While fixing up our house we have found a lot of things. A couple of weekends ago I added 307 spider lily bulbs to the list. I worked for hours digging them out of the earth. It was great!
The dirt was soft from the rain the day before and it was like going on a treasure hunt. So after digging them up I wondered what I should do with them. I could replant them. The end of summer and beginning of fall is when spider lilies bloom anyways, but that’s a lot of bulbs to plant! Then I got the idea to make a raised flower bed just for them.
Instead of planting them, I’ll store them and plant the buds next spring so they’re ready! The thing is, having not done any gardening at all, I had no idea how you store bulbs. With a little investigating (i.e. consulting my Mother-in-Law and Google) I found out what to do! Turns out Tupperware isn’t really the best way to store them.
The first thing that should be done is setting your bulbs out to dry. This could be overnight, a couple of days, or even a week. You shouldn’t let them sit out for longer than a week.
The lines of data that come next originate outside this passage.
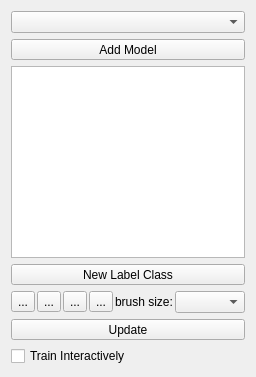
First picture: the form in ilastik/applets/networkClassification/nnClassAppletUiTest.ui, repository ilastik/ilastik, before the edit.
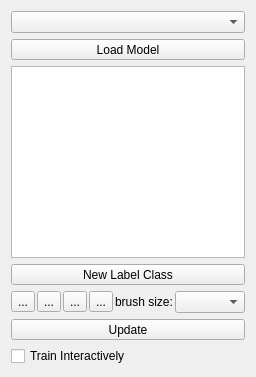
Second picture: the form after the edit. Icons and pictures are not drawn. Custom widgets are drawn as their Qt base class.

Commit message: adapt gui for single nn model support

```diff
--- a/ilastik/applets/networkClassification/nnClassAppletUiTest.ui
+++ b/ilastik/applets/networkClassification/nnClassAppletUiTest.ui
@@ -48,7 +48,7 @@
         </sizepolicy>
        </property>
        <property name="text">
-        <string>Add Model</string>
+      <string>Load Model</string>
        </property>
        <property name="checkable">
         <bool>true</bool>
```
Lines whose indentation alone changed are shown as unchanged. The commit also changes 1 other file.
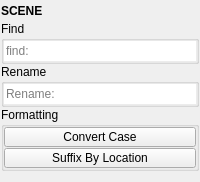
Qt form tentacle/ui/scene.ui (m3trik/tentacle) before a commit.
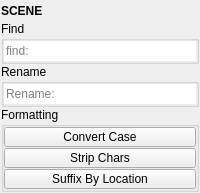
The same form after that commit. Custom widgets are drawn as their Qt base class.

```diff
--- a/tentacle/ui/scene.ui
+++ b/tentacle/ui/scene.ui
@@ -10,7 +10,7 @@
     <x>0</x>
     <y>0</y>
     <width>200</width>
-    <height>182</height>
+    <height>190</height>
    </rect>
   </property>
   <property name="tabShape">
@@ -219,6 +219,37 @@
            </property>
           </widget>
          </item>
+         <item>
+          <widget class="PushButton" name="tb002">
+           <property name="enabled">
+            <bool>true</bool>
+           </property>
+           <property name="minimumSize">
+            <size>
+             <width>0</width>
+             <height>20</height>
+            </size>
+           </property>
+           <property name="maximumSize">
+            <size>
+             <width>16777215</width>
+             <height>20</height>
+            </size>
+           </property>
+           <property name="toolTip">
+            <string>Deletes characters from the names of the provided objects and renames them.</string>
+           </property>
+           <property name="text">
+            <string>Strip Chars</string>
+           </property>
+           <property name="iconSize">
+            <size>
+             <width>18</width>
+             <height>18</height>
+            </size>
+           </property>
+          </widget>
+         </item>
          <item>
           <widget class="PushButton" name="tb001">
            <property name="enabled">
```
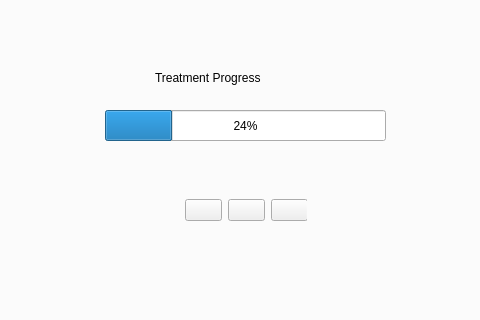
Old version of the form mainwindow.ui in the repository CATBOYCOWBOY/COMP3004A4; both pictures show x 107 to 587 and y 115 to 435 of the 728 by 528 pixel window.
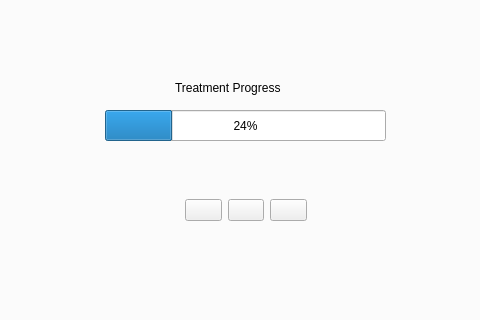
New version of the form. Icons and pictures are not drawn.

Commit message: more UI adjustments, progress bar set 0

Patch:
```diff
--- a/mainwindow.ui
+++ b/mainwindow.ui
@@ -46,8 +46,8 @@
      <widget class="QLabel" name="label">
       <property name="geometry">
        <rect>
-        <x>250</x>
-        <y>130</y>
+        <x>270</x>
+        <y>140</y>
         <width>151</width>
         <height>16</height>
        </rect>
@@ -90,19 +90,6 @@
          </property>
         </spacer>
        </item>
-       <item>
-        <spacer name="horizontalSpacer_3">
-         <property name="orientation">
-          <enum>Qt::Horizontal</enum>
-         </property>
-         <property name="sizeHint" stdset="0">
-          <size>
-           <width>40</width>
-           <height>20</height>
-          </size>
-         </property>
-        </spacer>
-       </item>
        <item>
         <widget class="QPushButton" name="treatmentStartButton">
          <property name="text">
@@ -121,20 +108,7 @@
          </property>
          <property name="sizeHint" stdset="0">
           <size>
-           <width>40</width>
-           <height>20</height>
-          </size>
-         </property>
-        </spacer>
-       </item>
-       <item>
-        <spacer name="horizontalSpacer_4">
-         <property name="orientation">
-          <enum>Qt::Horizontal</enum>
-         </property>
-         <property name="sizeHint" stdset="0">
-          <size>
-           <width>40</width>
+           <width>120</width>
            <height>20</height>
           </size>
          </property>
```
Left out of the diff: 2 changed lines with no effect on the pictures. The commit also changes 1 other file.
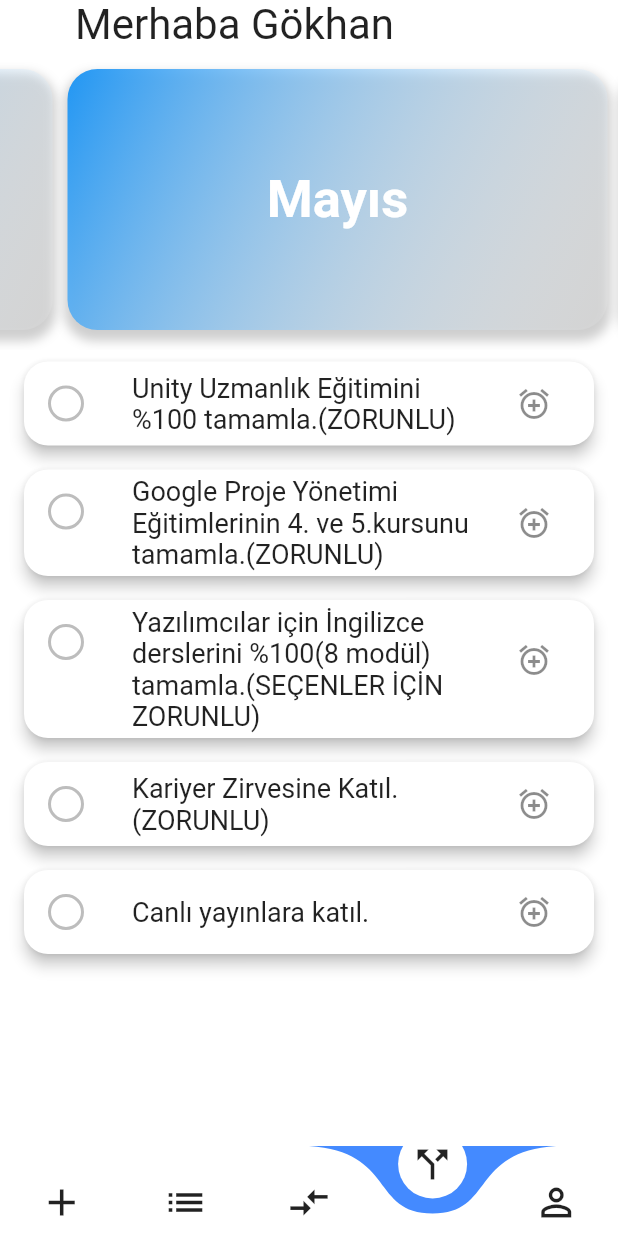
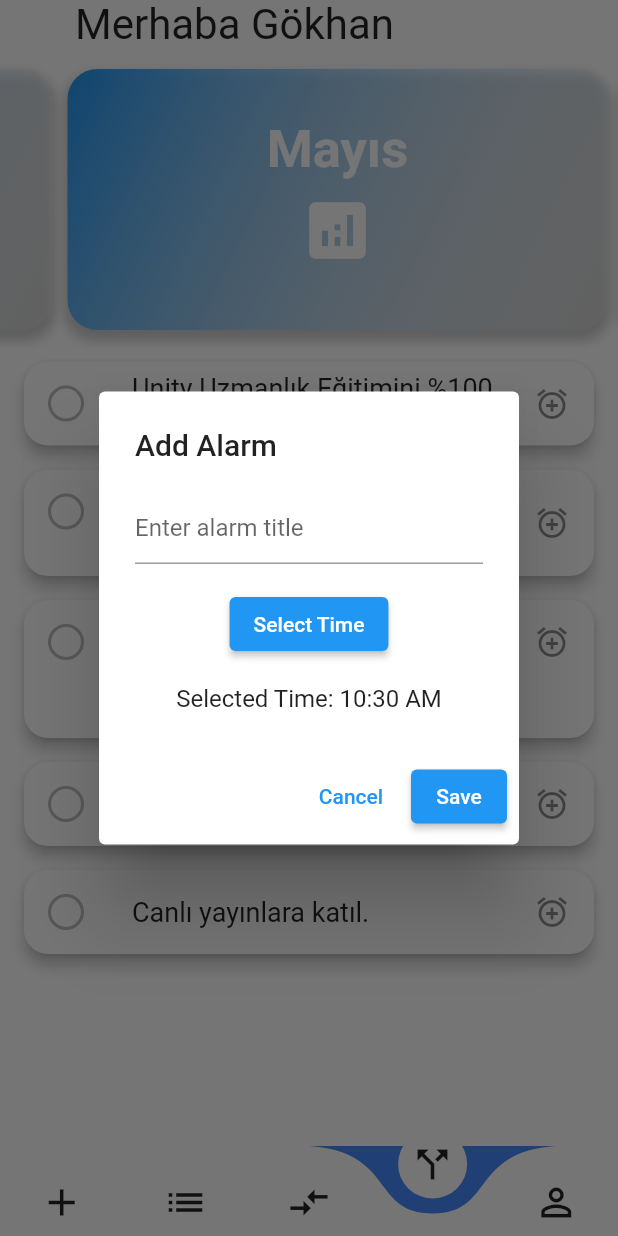
Before and after one commit to GokhanOzkaya/asd, a Flutter app: the screen it shows after launch, item 4 of the bottom bar chosen, after a tap on the "alarm add" icon, on a phone screen of 412 x 824 dp. Run offline on Flutter 3.47's test engine with Material 2 defaults, Android fonts, the phone set to English and light mode, and no system bars; drawn by our look-alikes of curved_navigation_bar.

Commit message:
Saat tamam

```diff
--- a/lib/main.dart
+++ b/lib/main.dart
@@ -160,11 +160,14 @@ class _ThirdPageState extends State<ThirdPage> {
             decoration: isChecked ? TextDecoration.lineThrough : TextDecoration.none,
           ),
         ),
-        trailing: IconButton(
-          icon: Icon(Icons.alarm_add),
-          onPressed: () {
-            // add alarm
+        trailing: GestureDetector(
+          onTap:() async {
+            await showDialog(
+              context: context,
+              builder: (_) => AddAlarmDialog(),
+            );
           },
+            child: Icon(Icons.alarm_add,)
         ),
       ),
     );
@@ -238,6 +241,19 @@ class _ThirdPageState extends State<ThirdPage> {
                                 fontWeight: FontWeight.bold,
                               ),
                             ),
+                            Row(
+                              mainAxisAlignment: MainAxisAlignment.center,
+                              children: [
+                                IconButton(
+                                  iconSize: 50.0,
+                                  color: Colors.white,
+                                  icon: Icon(Icons.analytics),
+                                  onPressed: () {
+                                    // Icon'a tıklanınca yapılacak işlemler buraya yazılır
+                                  },
+                                )
+                              ],
+                            ),
                           ],
                         ),
                       ),
@@ -259,3 +275,79 @@ class _ThirdPageState extends State<ThirdPage> {
     );
   }
 }
+
+class AddAlarmDialog extends StatefulWidget {
+  const AddAlarmDialog({Key? key}) : super(key: key);
+
+  @override
+  State<AddAlarmDialog> createState() => _AddAlarmDialogState();
+}
+
+class _AddAlarmDialogState extends State<AddAlarmDialog> {
+  late TextEditingController _titleController;
+  late TimeOfDay _selectedTime;
+
+  @override
+  void initState() {
+    super.initState();
+    _titleController = TextEditingController();
+    _selectedTime = TimeOfDay.now();
+  }
+
+  @override
+  void dispose() {
+    _titleController.dispose();
+    super.dispose();
+  }
+
+  @override
+  Widget build(BuildContext context) {
+    return AlertDialog(
+      title: Text('Add Alarm'),
+      content: Column(
+        mainAxisSize: MainAxisSize.min,
+        children: [
+          TextField(
+            controller: _titleController,
+            decoration: InputDecoration(hintText: 'Enter alarm title'),
+          ),
+          SizedBox(height: 16),
+          ElevatedButton(
+            onPressed: () async {
+              final selectedTime = await showTimePicker(
+                context: context,
+                initialTime: _selectedTime,
+              );
+              if (selectedTime != null) {
+                setState(() {
+                  _selectedTime = selectedTime;
+                });
+              }
+            },
+            child: Text('Select Time'),
+          ),
+          SizedBox(height: 16),
+          Text('Selected Time: ${_selectedTime.format(context)}'),
+        ],
+      ),
+      actions: [
+        TextButton(
+          onPressed: () {
+            Navigator.of(context).pop();
+          },
+          child: Text('Cancel'),
+        ),
+        ElevatedButton(
+          onPressed: () {
+            final title = _titleController.text.trim();
+            if (title.isNotEmpty) {
+              // TODO: Save alarm
+              Navigator.of(context).pop();
+            }
+          },
+          child: Text('Save'),
+        ),
+      ],
+    );
+  }
+}
```
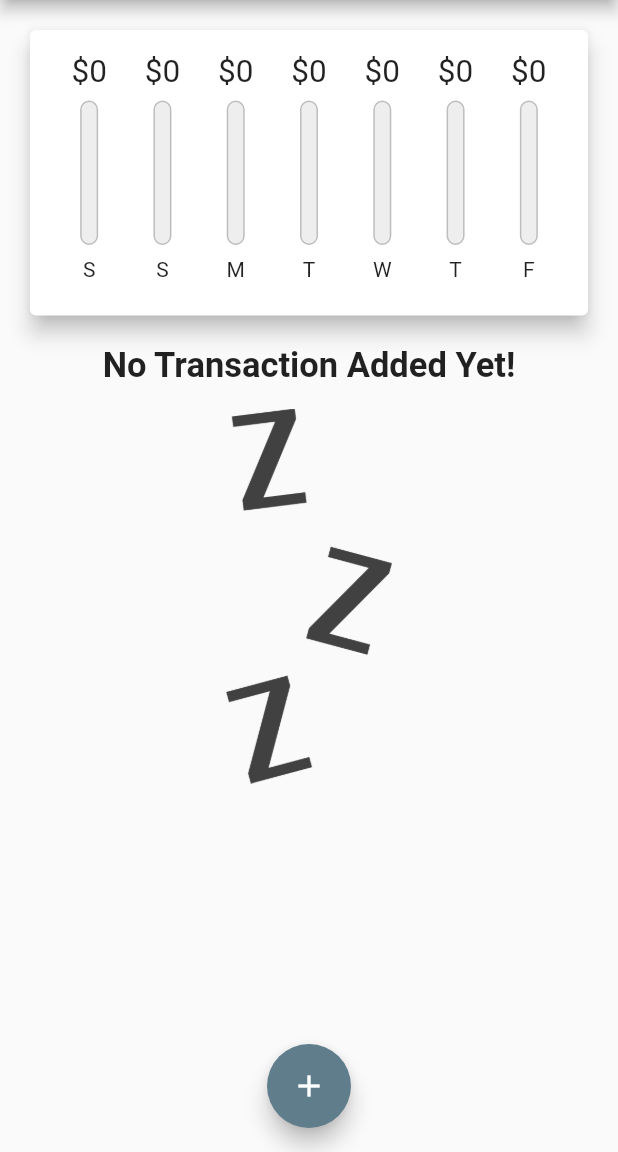
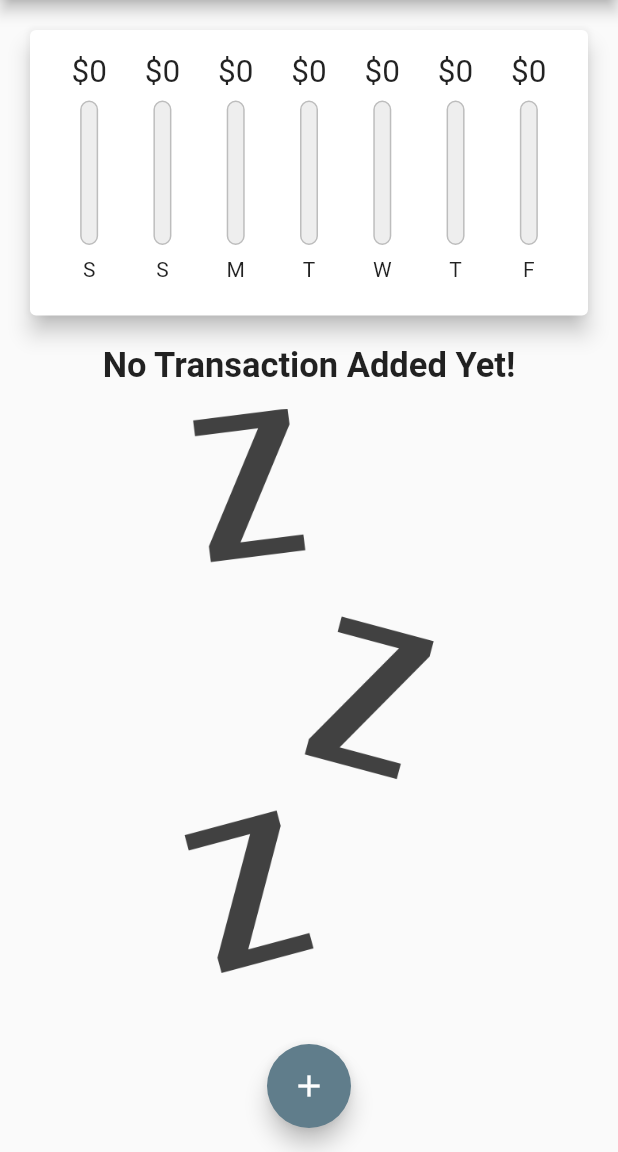
Before and after one commit to LayzeePreneur/Levy, a Flutter app: the screen it shows after launch, on a phone screen of 412 x 824 dp, the part 84-1236 px from its top. Run offline on Flutter 3.47's test engine with Material 2 defaults, Android fonts, the light colour scheme and no system bars.

Commit message:
Fix no transaction image responsive

```diff
--- a/lib/main.dart
+++ b/lib/main.dart
@@ -109,7 +109,8 @@ class _HomeScreenState extends State<HomeScreen> {
                     appBar.preferredSize.height) *
                 0.7,
             child: _txList.isEmpty
-                ? Container(
+                ? LayoutBuilder(builder: (context, constraints) {
+                    return Container(
                       alignment: Alignment.center,
                       child: Column(
                         children: <Widget>[
@@ -120,11 +121,12 @@ class _HomeScreenState extends State<HomeScreen> {
                           SizedBox(height: 15),
                           Image.asset(
                             'assets/images/waiting.png',
-                          height: 250,
+                            height: constraints.maxHeight * 0.7,
                           ),
                         ],
                       ),
-                  )
+                    );
+                  })
                 : Container(
                     child: ListView.builder(
                       itemCount: _txList.length,
```
Lines whose indentation alone changed are shown as unchanged.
Once that is finished you’re ready to put them away.
You will need:
A toothbrush (not the current one you use to clean your teeth) or other kind of brush to gently clean the dirt off the bulbs.
A container or box to keep the bulbs safe. I chose to get a cardboard box lined with newspaper for extra protection.
Sand or peat moss to put in the container.
You’ll start by cleaning the dirt off the bulbs. They don’t have to be super sparkly clean but you don’t want them still caked in mud either.
Once all of the cleaning is done you’re ready to put them in storage. You want a container that breathes to prevent the bulbs from molding. Moldy bulbs = bad bulbs that won’t grow in the spring.
These bulbs won’t work!
Put the sand or peat in the container and start placing bulbs. You don’t want them to be too squished together. They need a little bit of space. This will also keep them from coming into contact with other bulbs that might have mold or something else funky. Depending on how many bulbs you have you can layer them until the box is full.
Once the box is full, be sure to label the box and then it is ready to store in a cool dry place. That could be a closet or the garage. Wherever they won’t get too warm or wet.
Be sure to check on them once a month just to make sure they are okay. Gently squeeze bulbs to see if they are firm or squishy. If you happen to find squishy bulbs remove them from the box. If they seem a little too dry you can spritz them with a little water to get them back to normal. Now you have bulbs that will be ready to plant next spring!
P.S. While this article is specifically for Spider Lily bulbs the same basic procedure can be used for other bulbs. Cleaning them off, putting them in newspaper, and then placing them in a container that can breathe works for just about any plant bulb. Be sure to check with someone who knows about storing bulbs, or the internet for any other guidelines for your specific plant.